Khabarnegaran.info-It does not matter if you graduated from a media school or a medical school; newsroom fever attracts you to journalism. However, the fever does not guarantee a smooth career in this field. Interesting topics seem to cross redlines and many censoring policies seem to make your job more difficult than simple essay writing. Iranian journalists have to deal with serious issues to make it through writing a piece of news.
Lack of job security and insurance, frequent shutdowns, being deprived from basic rights like unemployment benefit, economical pressure and low payment for long hours are only a part of the picture. Having a look at the chaotic picture, one may raise a question: is journalism one’s main job or their second job?

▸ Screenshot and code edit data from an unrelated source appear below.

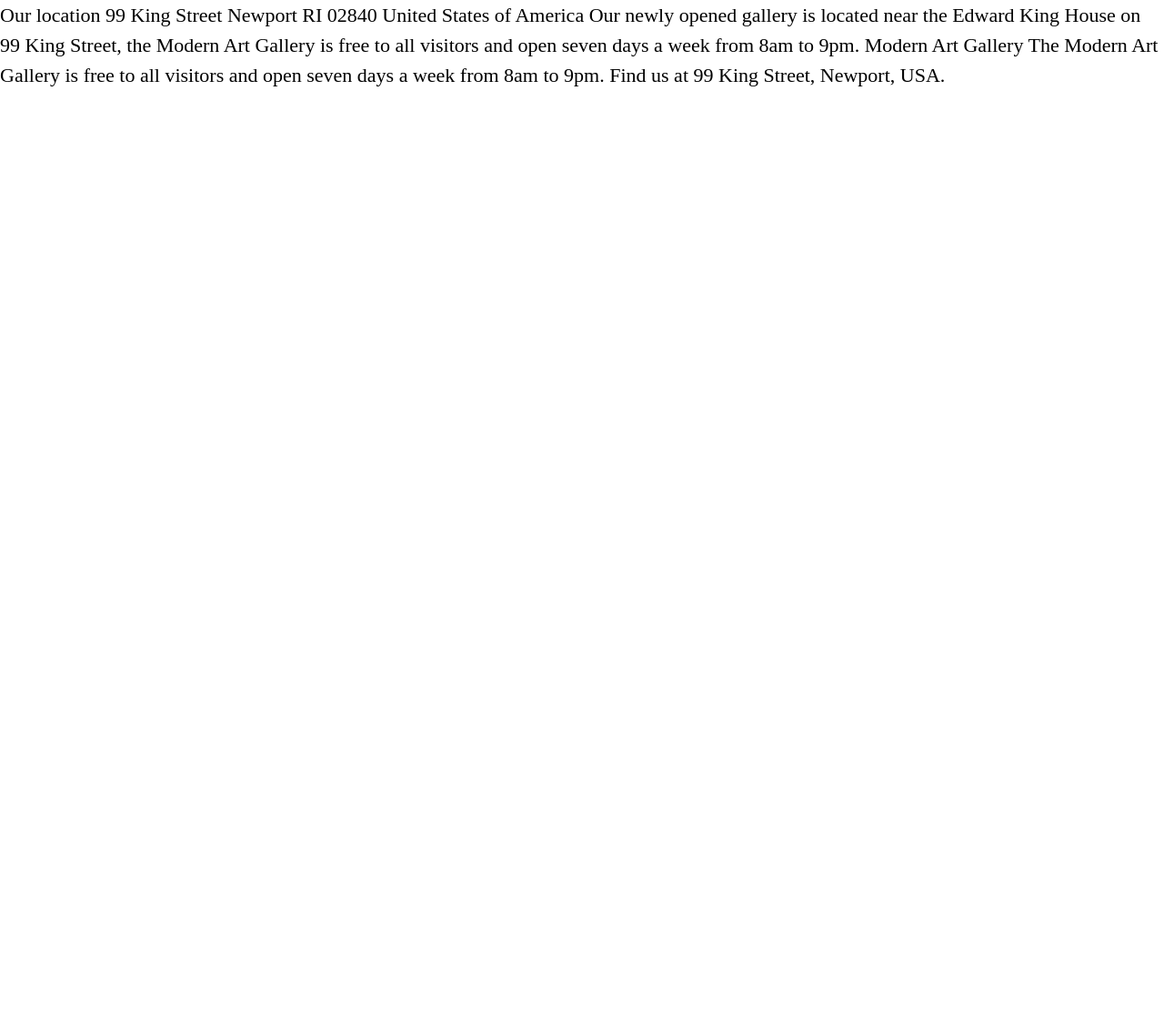
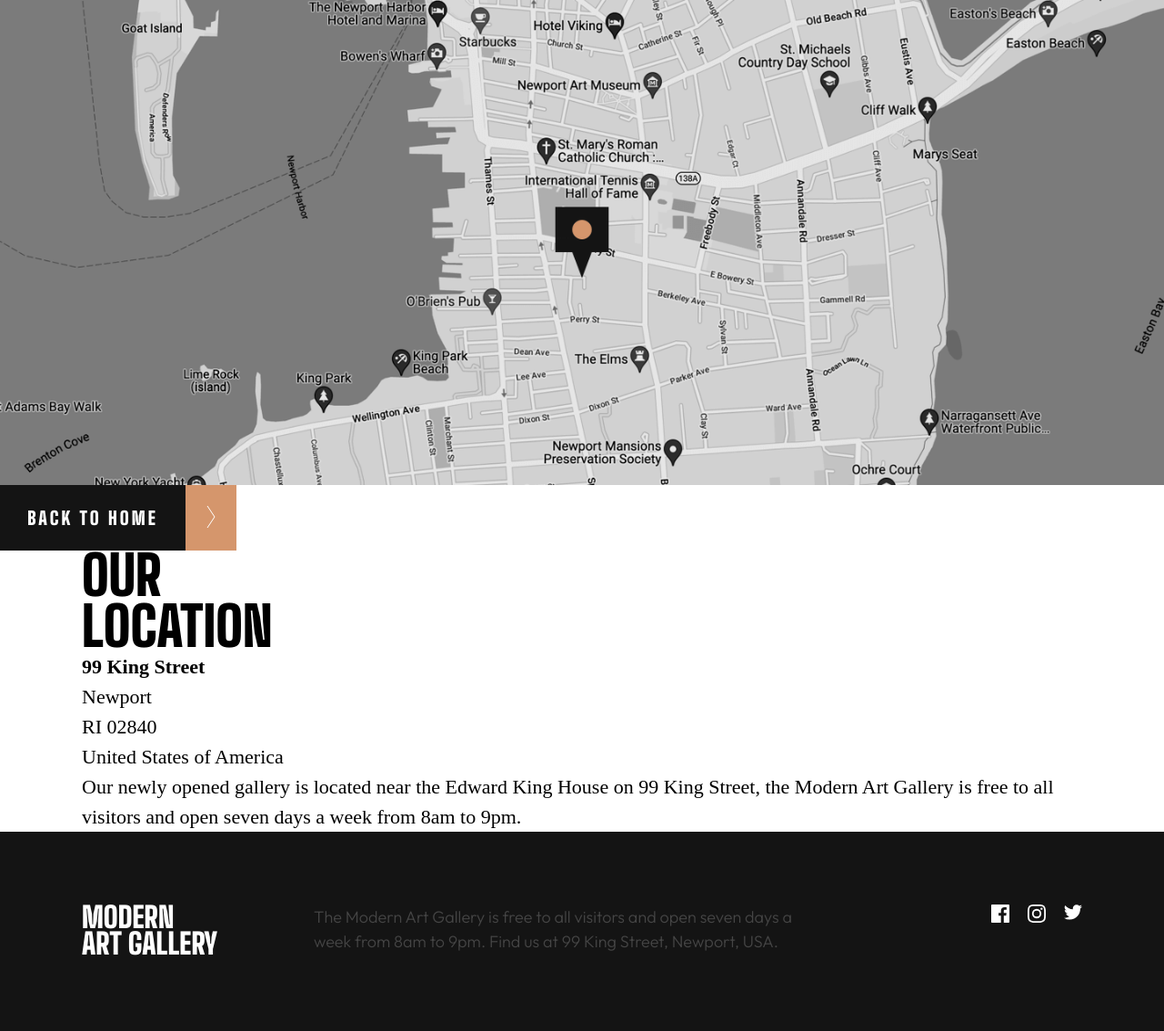
Before and after one commit to Kaji1127/Art-Gallery-Website, a website: page starter-code/location.html in a window 1280 px wide. Shown: the whole page at 91% size. Before the commit the page ends 800 px from the top, so only its background shows below. Drawn offline with Linux system fonts and the light colour scheme.

Commit message:
edit html file

```diff
--- a/starter-code/location.html
+++ b/starter-code/location.html
@@ -14,24 +14,70 @@
   <title>Frontend Mentor | Art gallery website</title>
 </head>
 <body>
+  <main>
+    <section class="map">
+      <picture>
+        <source media="(min-width: 64em)" srcset="./assets/desktop/image-map.png, ./assets/desktop/image-map@2x.png 2x">
+        <source media="(min-width: 48em)" srcset="./assets/tablet/image-map.png, ./assets/tablet/image-map@2x.png 2x">
+        <img class="map__image" src="./assets/mobile/image-map.png" srcset="./assets/mobile/image-map@2x.png 2x" alt="Map">
+      </picture>
+      <div class="button-wrapper">
+        <div class="button-container">
+            <a href="./index.html" class="button button-inverse">back to home</a>
+          </div>
+        </div>
+    </section>
 
+    <section class="location">
+      <div class="container">
+        <div class="location__content">
+          <h2 class="heading-secondary heading-secondary--white">
+            <span>Our</span>
+            <span>location</span>
+          </h2>
 
+          <div class="location__text">
+            <h4 class="heading-fourth">99 King Street</h4>
+            <div class="location__address">
+              <p>Newport</p>
+              <p>RI 02840</p>
+              <p>United States of America</p>
+            </div>
+            <p class="location__description">
+              Our newly opened gallery is located near the Edward King House on 99 King
+              Street, the Modern Art Gallery is free to all visitors and open seven days
+              a week from 8am to 9pm.
+            </p>
+          </div>
+        </div>
+      </div>
+    </section>
+  </main>
 
-  Our location
+  <footer class="footer footer--gold">
+    <div class="footer__container container">
+      <h3 class="heading-tertiary footer__heading heading-tertiary--black">
+        <span>modern</span>
+        <span>art gallery</span>
+      </h3>
+      <p class="description description--black footer__description">
+        The Modern Art Gallery is free to all visitors and open seven days a week from 8am to 9pm. Find us at 99 King Street, Newport, USA.
+      </p>
+      <div class="sns sns--black">
+        <svg class="sns__icon" xmlns="http://www.w3.org/2000/svg" width="20" height="20" id="facebook">
+          <path d="M18.896 0H1.104C.494 0 0 .494 0 1.104v17.793C0 19.506.494 20 1.104 20h9.58v-7.745H8.076V9.237h2.606V7.01c0-2.583 1.578-3.99 3.883-3.99 1.104 0 2.052.082 2.329.119v2.7h-1.598c-1.254 0-1.496.597-1.496 1.47v1.928h2.989l-.39 3.018h-2.6V20h5.098c.608 0 1.102-.494 1.102-1.104V1.104C20 .494 19.506 0 18.896 0Z"/>
+        </svg>
 
-  99 King Street
-  Newport
-  RI 02840
-  United States of America
+        <svg class="sns__icon" width="20" height="20" id="instagram" xmlns="http://www.w3.org/2000/svg">
+          <path d="M10 1.802c2.67 0 2.987.01 4.042.059 2.71.123 3.975 1.409 4.099 4.099.048 1.054.057 1.37.057 4.04 0 2.672-.01 2.988-.057 4.042-.124 2.687-1.387 3.975-4.1 4.099-1.054.048-1.37.058-4.041.058-2.67 0-2.987-.01-4.04-.058-2.718-.124-3.977-1.416-4.1-4.1-.048-1.054-.058-1.37-.058-4.041 0-2.67.01-2.986.058-4.04.124-2.69 1.387-3.977 4.1-4.1 1.054-.048 1.37-.058 4.04-.058ZM10 0C7.284 0 6.944.012 5.877.06 2.246.227.227 2.242.061 5.877.01 6.944 0 7.284 0 10s.012 3.057.06 4.123c.167 3.632 2.182 5.65 5.817 5.817 1.067.048 1.407.06 4.123.06s3.057-.012 4.123-.06c3.629-.167 5.652-2.182 5.816-5.817.05-1.066.061-1.407.061-4.123s-.012-3.056-.06-4.122C19.777 2.249 17.76.228 14.124.06 13.057.01 12.716 0 10 0Zm0 4.865a5.135 5.135 0 1 0 0 10.27 5.135 5.135 0 0 0 0-10.27Zm0 8.468a3.333 3.333 0 1 1 0-6.666 3.333 3.333 0 0 1 0 6.666Zm5.338-9.87a1.2 1.2 0 1 0 0 2.4 1.2 1.2 0 0 0 0-2.4Z"/>
+        </svg>
 
-  Our newly opened gallery is located near the Edward King House on 99 King
-  Street, the Modern Art Gallery is free to all visitors and open seven days
-  a week from 8am to 9pm.
-
-  Modern Art Gallery
-
-  The Modern Art Gallery is free to all visitors and open seven days a week
-  from 8am to 9pm. Find us at 99 King Street, Newport, USA.
+        <svg class="sns__icon" width="20" height="17" id="twitter" xmlns="http://www.w3.org/2000/svg">
+          <path d="M20 2.172a8.192 8.192 0 0 1-2.357.646 4.11 4.11 0 0 0 1.805-2.27 8.22 8.22 0 0 1-2.606.996A4.096 4.096 0 0 0 13.847.248c-2.65 0-4.596 2.472-3.998 5.037A11.648 11.648 0 0 1 1.392 1a4.109 4.109 0 0 0 1.27 5.478 4.086 4.086 0 0 1-1.858-.513c-.045 1.9 1.318 3.679 3.291 4.075a4.113 4.113 0 0 1-1.853.07 4.106 4.106 0 0 0 3.833 2.849A8.25 8.25 0 0 1 0 14.658a11.616 11.616 0 0 0 6.29 1.843c7.618 0 11.923-6.434 11.663-12.205A8.354 8.354 0 0 0 20 2.172Z"/>
+        </svg>
+      </div>
+    </div>
+  </footer>
 
 </body>
 </html>
```
Also changed, not shown: starter-code/index.html (+1 -1 lines).
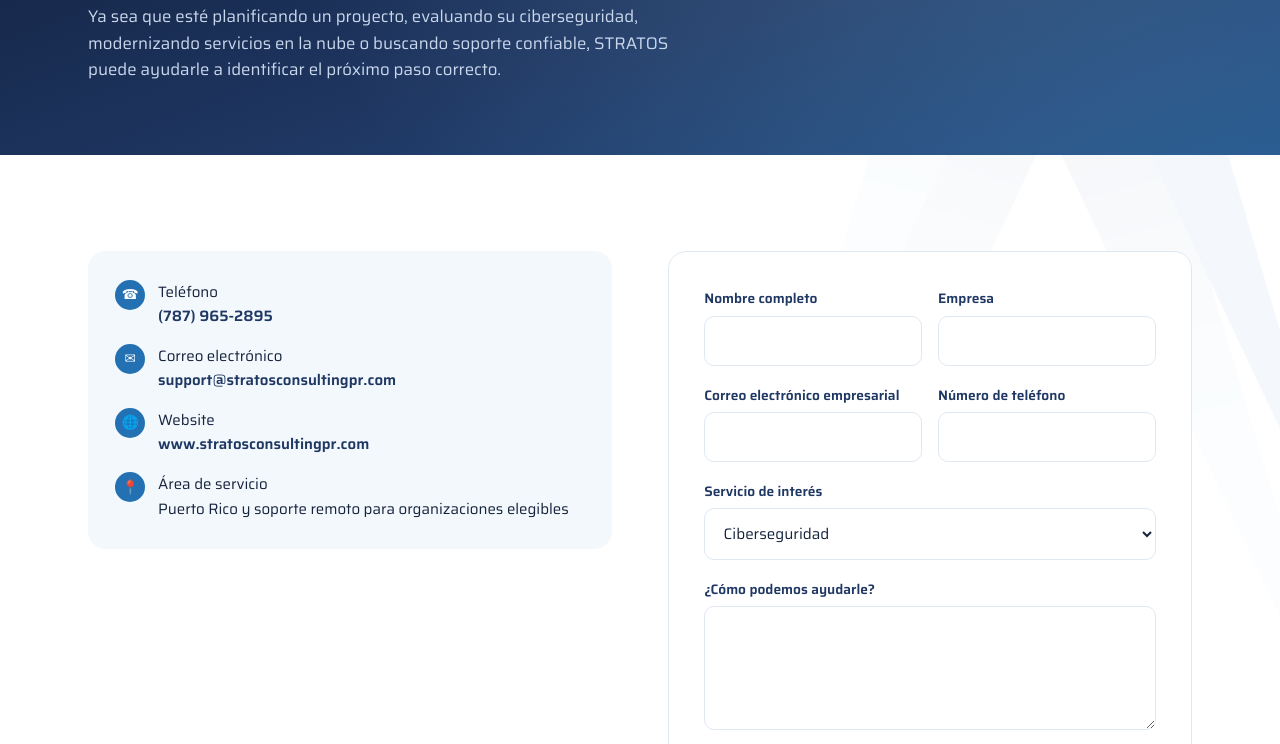
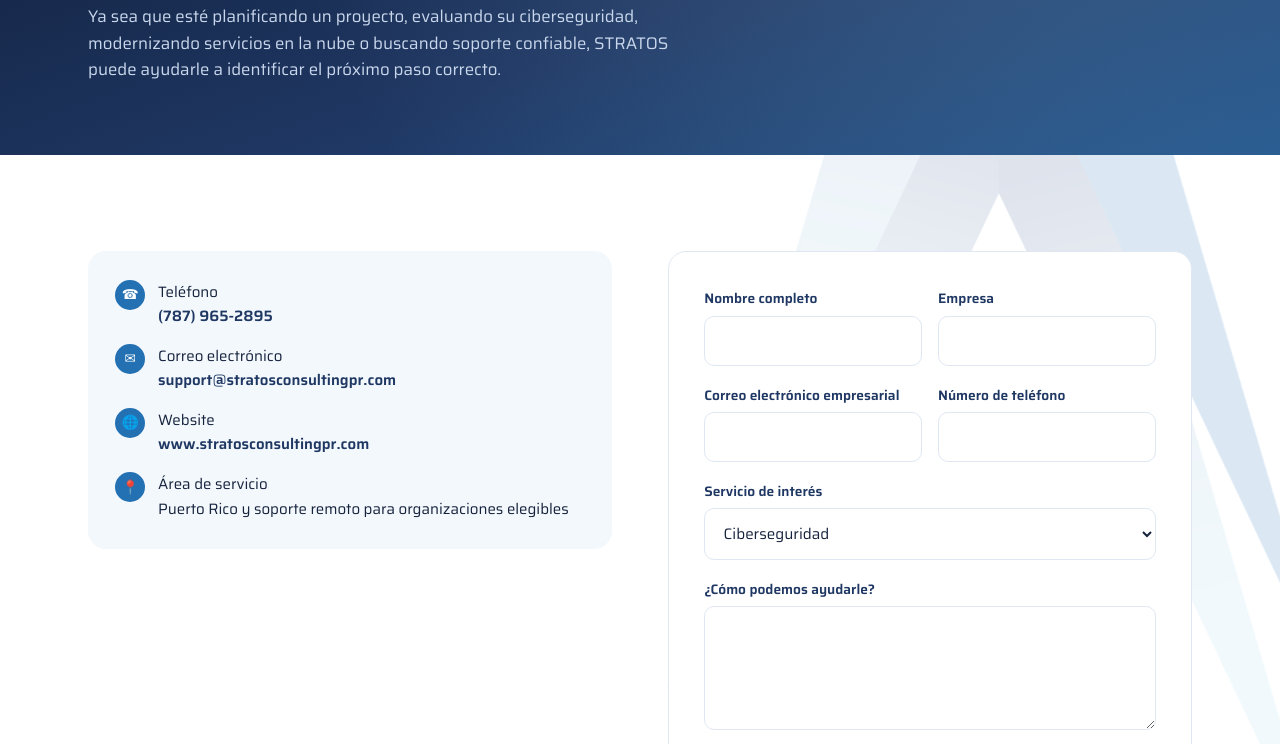
Before and after one commit to stratosconsulting/stratos-website, a plain HTML site: page contacto.html in a window 1280 px wide. Shown: the part 390-1134 px from the top of the page. Drawn offline with Linux system fonts and the light colour scheme.

Commit message:
Increase watermark opacity/size so it's actually visible over light sections (was too subtle)

```diff
--- a/contacto.html
+++ b/contacto.html
@@ -53,11 +53,11 @@
      aria-hidden, no interaction, disabled under reduced-motion. */
   .a-watermark {
     position: fixed;
-    top: -8vh;
-    right: -6vw;
-    width: min(48vw, 620px);
+    top: -6vh;
+    right: -4vw;
+    width: min(52vw, 680px);
     height: auto;
-    opacity: 0.05;
+    opacity: 0.16;
     z-index: 0;
     pointer-events: none;
     user-select: none;
@@ -66,7 +66,7 @@
   header.nav, .announce, main, footer { position: relative; z-index: 1; }
 
   @media (max-width: 720px) {
-    .a-watermark { width: min(70vw, 420px); top: -4vh; right: -18vw; opacity: 0.045; }
+    .a-watermark { width: min(58vw, 300px); top: -2vh; right: -6vw; opacity: 0.14; }
   }
 
   h1, h2, h3 {
```
Also changed, not shown: en/about.html (+5 -5 lines), en/contact.html (+5 -5 lines), en/free-assessment.html (+5 -5 lines), en/index.html (+5 -5 lines), en/industries.html (+5 -5 lines), en/resources.html (+5 -5 lines), en/services.html (+5 -5 lines), en/support.html (+5 -5 lines), evaluacion-gratuita.html (+5 -5 lines), index.html (+5 -5 lines), industrias.html (+5 -5 lines), nosotros.html (+5 -5 lines), recursos.html (+5 -5 lines), servicios.html (+5 -5 lines), 1 more files.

The first job under some conditions
We went to a newsroom of a newspaper. We want to have a clear picture what journalists are doing. Do they feel devoted to journalism as their main career or is it a complementary job for them? A journalist at one of the reformist newspapers told Khabaranegaran.info: “journalist is my first and last job. I do not have any other skills and I cannot get any other jobs at any other places.” He also finds faults with journalism as his main career saying: “my payment is not enough to cover my expenses. Fortunately, I’m single and do not have as many financial problems as others.”
He went on to add: “my colleagues who are married have not quit their job only because they love their job. Otherwise journalism does not provide much income for them. For such people, journalism is their second job and they mostly write as freelancers. Although freelancing does not bring much of earning, people do not quit journalism only and only because they love their career.”
Do not such approaches to journalism result in letdown in this career? Isn’t the dual-career approach to journalism and unprofessional approach? Another journalist told Khabarnegaran.info: “there two factors that violate the esteem of this career. Firstly, having two jobs brings journalism out of its professional framework. Secondly having dual career gives money a higher priority. If someone is not paid enough, he feels the need to have a second job to cover his basic expenses. Unfortunately, journalism is not a well-paid profession and in some cases it is not seen as a profession. That should not a surprise that journalism is considered as the second job for many people.
She opens another category for journalists that have dual career saying: “such letdown of having dual career led to a point that people from random careers can choose journalism as their second job. At the same time professional journalists are quitting their jobs because of its low income. Such process leads to lower quality of journalism in the country.”
Local journalism, crawling on minefield
Problems and obstacle that journalists based in the capital city experience led too many of them to quit their jobs as journalists. How is life treating journalists in other cities?
Local media receive less financial supports. Smaller cities do not have fix budget and mostly cover their journalists’ salary through advertisements. It means those journalists must help their newspapers to earn their salary through sponsors. At the end of the day they receive low salaries and do not enjoy insurance. And those who have insurance cannot even afford their own share of the plan.
Hamid Mafi is a journalist based in Qazvin. He told Khabarnegaran.info: “local journalists tolerate more problems than journalists based in Tehran. They have to bear the problems which are common in Iranian journalism and also they have to bear extra pressure special to their region.” His simile is quite interesting to mention: “if journalism in Iran is similar to walking in a minefield; local journalism is like crawling in a minefield.” He states: “managers of local media find this field as a business and political campaign. They believe they can achieve higher positions or bonuses through their local media. They might adopt some policies behind the curtains and at the end of the day newsroom staffs fall victim of such policies.”
Mafi says: “some of the managers at the local media rather to achieve better relations with high ranking officials in the government so that they can have access to some funds. At this case also, journalists fall victim. They cannot report the clear picture of the truth.”
Many journalists love their job and stay in this field. But how long can they tolerate the pressure imposed on journalism in Iran? Maybe that is the reason why after a while many journalists start asking themselves if journalism is meant to be their main job or should it be their second job?
Khabarnegaran.info-Niki Azad: How is life for Iranian journalists after prison? Does their attitude toward their journalism – the profession that put them in jail – change? Are they more conservative than before? Or bolder?
Khabarnegaran – Niki Azad: He has been put in jail three times for his journalist writing, though he says that jail has not made him feel disappointed with the profession of journalism.